◆ **What to produce**: Would you find each line in the entries below with the string "extends" and copy it?

◆ **Entries provided**:
......
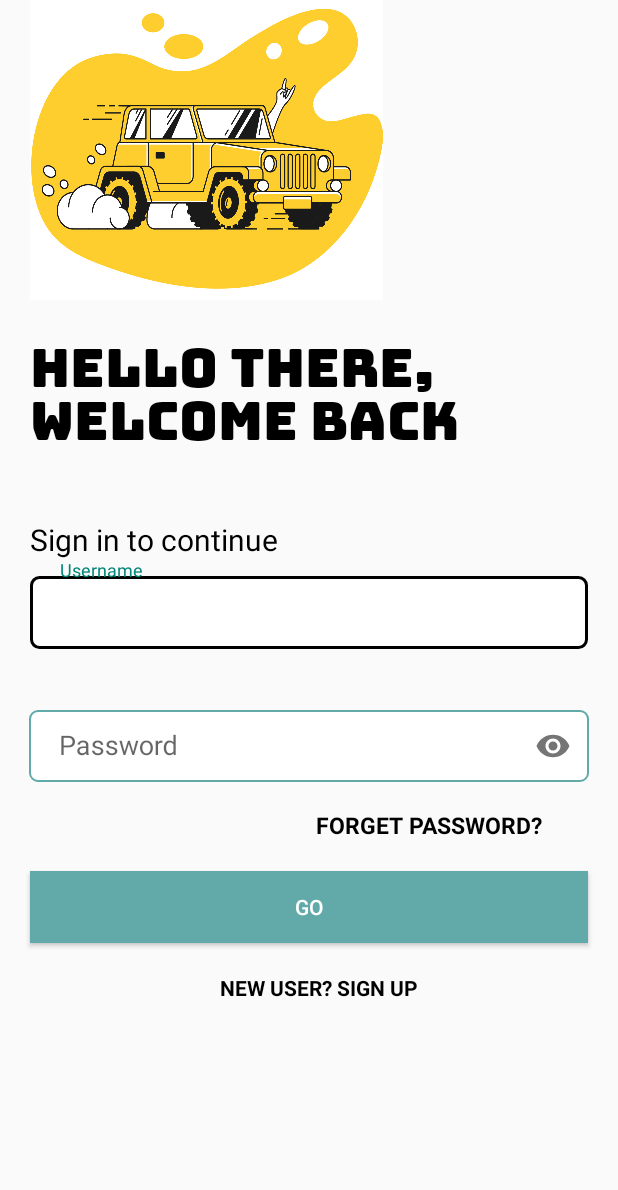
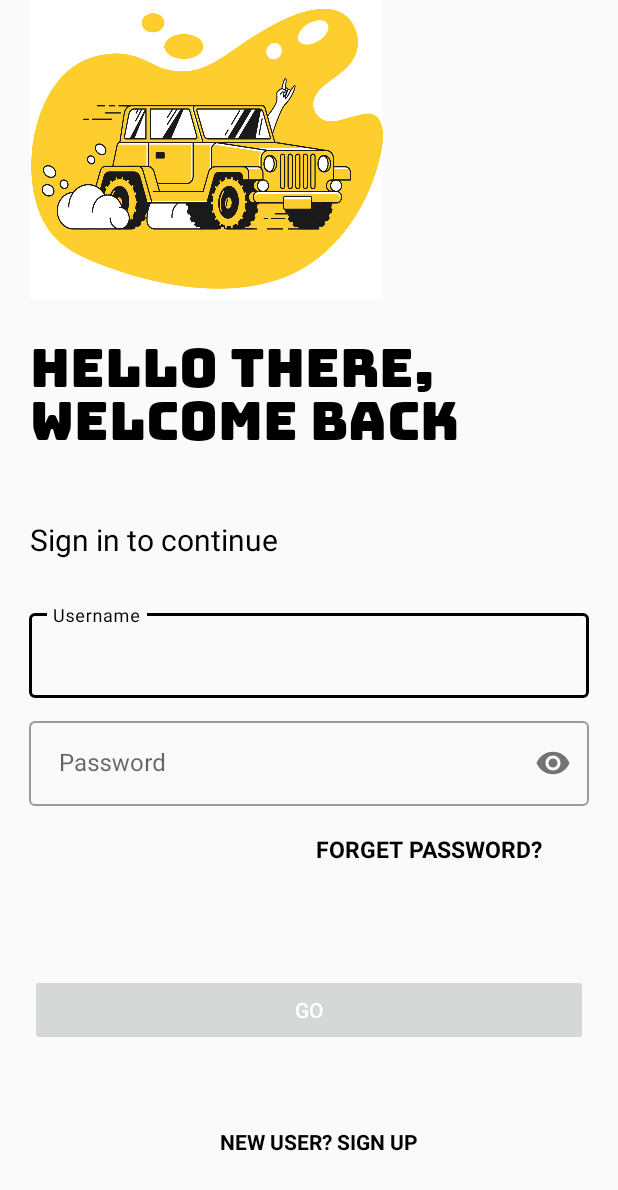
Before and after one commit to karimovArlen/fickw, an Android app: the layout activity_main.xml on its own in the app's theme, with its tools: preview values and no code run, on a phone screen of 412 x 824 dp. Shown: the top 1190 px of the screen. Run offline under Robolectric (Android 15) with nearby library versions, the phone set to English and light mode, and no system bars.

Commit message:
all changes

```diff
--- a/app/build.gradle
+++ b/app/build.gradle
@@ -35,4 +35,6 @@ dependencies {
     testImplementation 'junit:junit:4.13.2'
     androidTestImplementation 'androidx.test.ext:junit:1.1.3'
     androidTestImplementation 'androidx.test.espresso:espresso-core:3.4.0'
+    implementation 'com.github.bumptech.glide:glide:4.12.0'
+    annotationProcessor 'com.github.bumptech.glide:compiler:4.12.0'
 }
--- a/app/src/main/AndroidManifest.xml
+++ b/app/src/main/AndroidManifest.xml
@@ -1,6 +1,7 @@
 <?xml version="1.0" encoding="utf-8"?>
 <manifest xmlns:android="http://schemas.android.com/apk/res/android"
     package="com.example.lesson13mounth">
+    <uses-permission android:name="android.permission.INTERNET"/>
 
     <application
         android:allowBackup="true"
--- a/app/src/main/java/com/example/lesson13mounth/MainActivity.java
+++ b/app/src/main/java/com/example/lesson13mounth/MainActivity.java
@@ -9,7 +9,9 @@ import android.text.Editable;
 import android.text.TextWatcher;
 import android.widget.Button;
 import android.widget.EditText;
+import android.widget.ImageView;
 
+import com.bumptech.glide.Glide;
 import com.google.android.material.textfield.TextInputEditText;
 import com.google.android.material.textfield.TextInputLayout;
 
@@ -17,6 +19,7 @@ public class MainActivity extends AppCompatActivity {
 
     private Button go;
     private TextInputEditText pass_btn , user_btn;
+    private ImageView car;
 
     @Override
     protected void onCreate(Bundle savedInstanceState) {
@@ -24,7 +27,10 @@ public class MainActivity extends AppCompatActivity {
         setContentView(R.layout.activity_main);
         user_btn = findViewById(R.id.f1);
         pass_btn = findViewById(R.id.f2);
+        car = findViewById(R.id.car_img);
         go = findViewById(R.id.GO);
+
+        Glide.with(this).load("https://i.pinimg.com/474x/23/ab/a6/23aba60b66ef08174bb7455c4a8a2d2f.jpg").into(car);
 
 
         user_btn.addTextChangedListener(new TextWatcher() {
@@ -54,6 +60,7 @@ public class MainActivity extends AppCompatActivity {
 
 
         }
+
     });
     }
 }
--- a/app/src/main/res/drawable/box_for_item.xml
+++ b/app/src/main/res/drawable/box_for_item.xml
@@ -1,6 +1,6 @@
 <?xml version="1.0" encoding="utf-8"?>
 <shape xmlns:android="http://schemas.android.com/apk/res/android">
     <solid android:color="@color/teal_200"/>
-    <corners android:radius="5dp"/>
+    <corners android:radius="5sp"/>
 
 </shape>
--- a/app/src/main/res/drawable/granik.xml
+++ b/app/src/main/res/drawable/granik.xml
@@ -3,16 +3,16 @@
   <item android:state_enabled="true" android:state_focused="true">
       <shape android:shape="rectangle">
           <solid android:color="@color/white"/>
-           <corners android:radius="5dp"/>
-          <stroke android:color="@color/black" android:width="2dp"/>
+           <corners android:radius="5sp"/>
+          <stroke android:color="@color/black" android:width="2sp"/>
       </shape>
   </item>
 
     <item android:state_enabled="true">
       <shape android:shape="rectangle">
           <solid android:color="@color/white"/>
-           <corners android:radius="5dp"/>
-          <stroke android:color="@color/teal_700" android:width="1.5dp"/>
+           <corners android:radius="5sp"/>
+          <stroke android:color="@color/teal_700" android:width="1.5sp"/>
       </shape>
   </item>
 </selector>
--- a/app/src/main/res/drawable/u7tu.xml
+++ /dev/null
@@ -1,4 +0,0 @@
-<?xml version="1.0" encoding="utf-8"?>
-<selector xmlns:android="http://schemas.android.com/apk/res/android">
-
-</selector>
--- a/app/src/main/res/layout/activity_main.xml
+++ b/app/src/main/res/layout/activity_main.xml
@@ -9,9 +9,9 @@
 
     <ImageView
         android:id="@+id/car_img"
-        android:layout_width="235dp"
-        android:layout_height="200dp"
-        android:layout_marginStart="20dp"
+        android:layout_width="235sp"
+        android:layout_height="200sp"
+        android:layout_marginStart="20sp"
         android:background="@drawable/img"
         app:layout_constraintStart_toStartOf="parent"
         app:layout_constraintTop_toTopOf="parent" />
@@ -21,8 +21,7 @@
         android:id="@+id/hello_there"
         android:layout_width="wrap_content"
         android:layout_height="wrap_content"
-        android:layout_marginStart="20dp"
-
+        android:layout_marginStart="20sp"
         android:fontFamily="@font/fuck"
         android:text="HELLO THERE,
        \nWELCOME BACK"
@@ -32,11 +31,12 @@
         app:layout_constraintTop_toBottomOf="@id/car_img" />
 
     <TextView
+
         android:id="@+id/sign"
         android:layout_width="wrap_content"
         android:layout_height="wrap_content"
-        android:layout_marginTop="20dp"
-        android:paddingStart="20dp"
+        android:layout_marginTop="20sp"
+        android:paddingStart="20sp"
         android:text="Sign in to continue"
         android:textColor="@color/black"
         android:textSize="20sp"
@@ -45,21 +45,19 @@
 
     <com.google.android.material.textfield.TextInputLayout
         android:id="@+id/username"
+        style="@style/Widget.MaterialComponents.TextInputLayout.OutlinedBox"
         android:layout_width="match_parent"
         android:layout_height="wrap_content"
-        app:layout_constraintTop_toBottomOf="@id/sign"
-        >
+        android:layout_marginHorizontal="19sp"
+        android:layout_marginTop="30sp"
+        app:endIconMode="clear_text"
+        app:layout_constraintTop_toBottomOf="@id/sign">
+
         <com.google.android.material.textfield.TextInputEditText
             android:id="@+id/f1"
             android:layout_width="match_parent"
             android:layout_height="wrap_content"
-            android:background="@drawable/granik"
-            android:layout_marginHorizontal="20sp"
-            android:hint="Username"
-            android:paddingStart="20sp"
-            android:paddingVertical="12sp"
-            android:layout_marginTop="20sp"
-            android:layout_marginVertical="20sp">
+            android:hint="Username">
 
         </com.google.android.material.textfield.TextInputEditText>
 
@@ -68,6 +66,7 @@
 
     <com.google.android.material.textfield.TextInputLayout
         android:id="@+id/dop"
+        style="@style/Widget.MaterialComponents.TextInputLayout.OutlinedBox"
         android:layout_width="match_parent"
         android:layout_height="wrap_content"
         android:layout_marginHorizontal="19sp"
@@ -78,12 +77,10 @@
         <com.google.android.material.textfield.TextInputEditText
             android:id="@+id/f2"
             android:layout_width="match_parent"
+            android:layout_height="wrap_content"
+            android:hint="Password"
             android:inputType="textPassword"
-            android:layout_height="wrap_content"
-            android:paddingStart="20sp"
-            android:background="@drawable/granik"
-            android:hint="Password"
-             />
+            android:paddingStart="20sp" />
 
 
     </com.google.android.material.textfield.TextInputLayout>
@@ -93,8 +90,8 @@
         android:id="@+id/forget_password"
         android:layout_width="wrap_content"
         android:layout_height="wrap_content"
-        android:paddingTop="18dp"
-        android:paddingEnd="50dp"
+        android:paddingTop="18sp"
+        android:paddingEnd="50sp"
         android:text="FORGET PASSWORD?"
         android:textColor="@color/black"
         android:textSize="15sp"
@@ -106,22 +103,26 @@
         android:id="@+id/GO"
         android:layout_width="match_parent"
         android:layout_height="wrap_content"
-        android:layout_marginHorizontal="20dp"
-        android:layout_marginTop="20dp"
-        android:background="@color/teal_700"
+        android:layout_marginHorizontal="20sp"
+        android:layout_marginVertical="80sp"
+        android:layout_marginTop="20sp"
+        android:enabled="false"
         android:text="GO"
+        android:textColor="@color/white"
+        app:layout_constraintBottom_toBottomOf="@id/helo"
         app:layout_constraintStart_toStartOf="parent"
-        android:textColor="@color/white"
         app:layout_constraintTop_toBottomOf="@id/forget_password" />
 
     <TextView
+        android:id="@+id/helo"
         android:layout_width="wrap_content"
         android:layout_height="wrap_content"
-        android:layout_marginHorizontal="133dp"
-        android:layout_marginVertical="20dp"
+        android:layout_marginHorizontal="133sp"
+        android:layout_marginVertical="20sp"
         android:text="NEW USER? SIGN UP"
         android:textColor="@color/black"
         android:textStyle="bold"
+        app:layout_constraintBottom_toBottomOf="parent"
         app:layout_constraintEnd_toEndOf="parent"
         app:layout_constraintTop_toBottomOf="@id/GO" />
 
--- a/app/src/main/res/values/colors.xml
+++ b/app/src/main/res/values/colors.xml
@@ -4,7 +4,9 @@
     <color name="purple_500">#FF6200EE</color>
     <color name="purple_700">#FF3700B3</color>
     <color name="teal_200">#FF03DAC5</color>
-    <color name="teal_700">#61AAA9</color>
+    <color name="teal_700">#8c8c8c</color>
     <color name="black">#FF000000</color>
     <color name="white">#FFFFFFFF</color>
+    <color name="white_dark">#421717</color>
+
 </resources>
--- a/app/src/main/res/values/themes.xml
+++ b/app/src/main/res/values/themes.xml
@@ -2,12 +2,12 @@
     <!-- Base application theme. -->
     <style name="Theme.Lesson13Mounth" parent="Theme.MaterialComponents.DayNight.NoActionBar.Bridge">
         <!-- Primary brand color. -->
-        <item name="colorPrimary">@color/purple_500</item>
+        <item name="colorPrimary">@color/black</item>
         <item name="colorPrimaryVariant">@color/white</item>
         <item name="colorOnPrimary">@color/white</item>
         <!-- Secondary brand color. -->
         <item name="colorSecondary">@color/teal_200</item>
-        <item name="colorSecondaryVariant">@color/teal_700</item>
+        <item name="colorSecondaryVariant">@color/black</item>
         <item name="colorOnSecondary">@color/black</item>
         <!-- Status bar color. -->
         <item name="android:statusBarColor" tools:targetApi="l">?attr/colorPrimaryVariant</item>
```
......
◆ **Written answer**:
@@ -17,6 +19,7 @@ public class MainActivity extends AppCompatActivity {
@@ -24,7 +27,10 @@ public class MainActivity extends AppCompatActivity {
@@ -54,6 +60,7 @@ public class MainActivity extends AppCompatActivity {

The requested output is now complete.